Women’s cycling teams to have collective voice in new advocacy group

UNIO is a new association that aims to safeguard and promote the interests of any women's cycling team registered with the UCI

Any women’s professional cycling team registered with the Union Cycliste Internationale (UCI) will now be able to join a new advocacy association. UNIO, which launched earlier this month, aims to safeguard and promote the interests of professional women’s cycling teams worldwide.

In a press release from the organization, Ronny Lauke, team director of Canyon-SRAM and UNIO president, stated that the impetus to form UNIO came from the lack of a collective voice among the teams.

“I’ve been involved in women’s cycling for 12 years and what we’ve missed until now is a united voice where all the teams can share their interest in the sport and cooperate with the UCI and race organizers for the better of the sport.”

The group’s objectives include the development of grassroots women’s cycling, the promotion of its members toward interested third parties like sponsors, and to improve economic opportunities for all members. According to Danny Stam, team director for Boels-Dolmans, these objectives can only be met with more open communication between all stakeholders.

“All the women’s teams want to have a voice, to have talks with the UCI and other organizations involved in women’s cycling about how we get women’s cycling to a better level,” he said. “It’s not just saying what’s not good and not right, but more that we want to have open conversations and hear from all the teams.”

While the UCI recently adopted new rules for women’s WorldTeams such as minimum salary and maternity benefits, Stam noted that the governing body could have consulted with the teams in question before issuing the mandate.

“We all want to speak about safety, prize money, salaries,” he said. “It would be nicer if we all agreed before we launched something like this. I think there are a lot of problems, small problems, that can be easily solved with communication.”

UNIO’s primary activity is to represent the interests of every member before the cycling governing bodies. This means, said Stam, that any team who is experiencing an issue can elevate its importance by presenting it to the organization. “We’re stronger together,” he said.

While many women’s teams have been operating in isolation and learned to problem-solve independently, the formation of UNIO offers a safety net. It also includes the larger goal of elevating women’s cycling in general. Without a collective bargaining voice, said Stam, this goal would remain unattainable.

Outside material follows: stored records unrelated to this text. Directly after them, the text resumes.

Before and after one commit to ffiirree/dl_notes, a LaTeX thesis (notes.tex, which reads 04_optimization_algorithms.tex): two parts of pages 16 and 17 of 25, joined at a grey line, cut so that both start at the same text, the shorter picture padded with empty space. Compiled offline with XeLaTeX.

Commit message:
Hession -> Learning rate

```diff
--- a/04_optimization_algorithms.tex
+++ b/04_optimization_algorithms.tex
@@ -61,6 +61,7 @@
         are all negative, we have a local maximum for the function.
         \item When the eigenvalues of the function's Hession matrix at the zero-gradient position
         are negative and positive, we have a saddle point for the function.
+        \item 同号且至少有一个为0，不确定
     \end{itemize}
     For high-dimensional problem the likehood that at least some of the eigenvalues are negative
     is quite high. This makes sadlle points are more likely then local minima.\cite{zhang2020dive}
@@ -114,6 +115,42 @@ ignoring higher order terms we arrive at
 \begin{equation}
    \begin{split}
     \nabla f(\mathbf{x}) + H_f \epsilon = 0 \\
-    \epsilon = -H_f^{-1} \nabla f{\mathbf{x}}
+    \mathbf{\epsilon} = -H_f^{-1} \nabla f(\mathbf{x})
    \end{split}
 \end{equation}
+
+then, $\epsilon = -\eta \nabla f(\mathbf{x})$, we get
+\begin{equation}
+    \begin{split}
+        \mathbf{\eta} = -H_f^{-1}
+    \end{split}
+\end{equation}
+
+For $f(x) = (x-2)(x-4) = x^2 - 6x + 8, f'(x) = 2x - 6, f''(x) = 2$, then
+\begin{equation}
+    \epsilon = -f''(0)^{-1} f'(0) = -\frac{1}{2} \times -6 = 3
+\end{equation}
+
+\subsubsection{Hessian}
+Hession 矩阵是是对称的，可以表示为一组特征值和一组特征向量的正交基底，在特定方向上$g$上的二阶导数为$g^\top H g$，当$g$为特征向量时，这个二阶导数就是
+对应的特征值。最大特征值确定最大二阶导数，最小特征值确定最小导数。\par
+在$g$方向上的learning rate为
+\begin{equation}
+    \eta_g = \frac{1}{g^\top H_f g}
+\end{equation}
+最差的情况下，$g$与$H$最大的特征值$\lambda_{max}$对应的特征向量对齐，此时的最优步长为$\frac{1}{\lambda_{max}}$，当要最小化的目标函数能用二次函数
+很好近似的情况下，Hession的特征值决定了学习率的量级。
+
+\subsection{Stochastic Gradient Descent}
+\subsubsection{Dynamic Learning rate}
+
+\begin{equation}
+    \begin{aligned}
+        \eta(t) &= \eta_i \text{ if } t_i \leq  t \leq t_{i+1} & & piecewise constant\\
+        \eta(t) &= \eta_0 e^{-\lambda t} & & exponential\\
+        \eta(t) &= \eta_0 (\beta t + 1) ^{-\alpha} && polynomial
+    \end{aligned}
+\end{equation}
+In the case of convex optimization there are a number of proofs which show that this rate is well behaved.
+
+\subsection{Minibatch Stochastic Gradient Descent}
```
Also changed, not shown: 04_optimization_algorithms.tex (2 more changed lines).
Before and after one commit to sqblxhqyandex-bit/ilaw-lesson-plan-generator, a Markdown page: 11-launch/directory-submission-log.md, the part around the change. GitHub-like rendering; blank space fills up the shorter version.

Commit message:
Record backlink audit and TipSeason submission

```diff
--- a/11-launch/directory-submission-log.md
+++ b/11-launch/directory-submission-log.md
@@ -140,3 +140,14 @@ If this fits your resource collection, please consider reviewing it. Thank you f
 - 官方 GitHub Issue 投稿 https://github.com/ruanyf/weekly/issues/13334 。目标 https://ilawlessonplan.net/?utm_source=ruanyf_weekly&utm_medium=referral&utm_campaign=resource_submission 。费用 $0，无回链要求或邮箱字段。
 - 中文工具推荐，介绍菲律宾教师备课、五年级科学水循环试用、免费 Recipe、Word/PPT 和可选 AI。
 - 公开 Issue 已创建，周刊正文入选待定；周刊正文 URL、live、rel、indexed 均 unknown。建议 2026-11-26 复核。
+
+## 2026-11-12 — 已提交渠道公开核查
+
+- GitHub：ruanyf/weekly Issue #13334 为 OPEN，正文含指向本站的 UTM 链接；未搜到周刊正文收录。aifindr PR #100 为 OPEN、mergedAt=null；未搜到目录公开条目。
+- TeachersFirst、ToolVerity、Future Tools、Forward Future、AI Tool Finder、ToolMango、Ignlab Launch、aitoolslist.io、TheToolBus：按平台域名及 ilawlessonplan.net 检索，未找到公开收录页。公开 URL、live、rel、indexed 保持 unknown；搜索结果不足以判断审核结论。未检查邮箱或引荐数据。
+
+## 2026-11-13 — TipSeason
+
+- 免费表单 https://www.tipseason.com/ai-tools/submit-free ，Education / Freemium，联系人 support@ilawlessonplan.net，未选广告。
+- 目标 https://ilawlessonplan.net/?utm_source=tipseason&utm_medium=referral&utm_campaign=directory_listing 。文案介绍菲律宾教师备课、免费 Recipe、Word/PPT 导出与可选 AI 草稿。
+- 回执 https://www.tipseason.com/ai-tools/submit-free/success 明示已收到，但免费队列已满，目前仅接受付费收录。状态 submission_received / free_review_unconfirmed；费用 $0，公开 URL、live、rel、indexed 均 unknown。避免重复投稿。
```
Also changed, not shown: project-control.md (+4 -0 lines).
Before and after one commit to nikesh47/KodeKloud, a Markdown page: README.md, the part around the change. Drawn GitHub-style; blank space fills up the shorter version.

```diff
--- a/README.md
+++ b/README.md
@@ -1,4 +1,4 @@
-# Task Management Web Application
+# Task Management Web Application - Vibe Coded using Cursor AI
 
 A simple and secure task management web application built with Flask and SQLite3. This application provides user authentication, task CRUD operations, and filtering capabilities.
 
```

“Women’s cycling is not a short-term project,” he said. “It’s a long-term project, and we’ll only make an impact together with one voice.”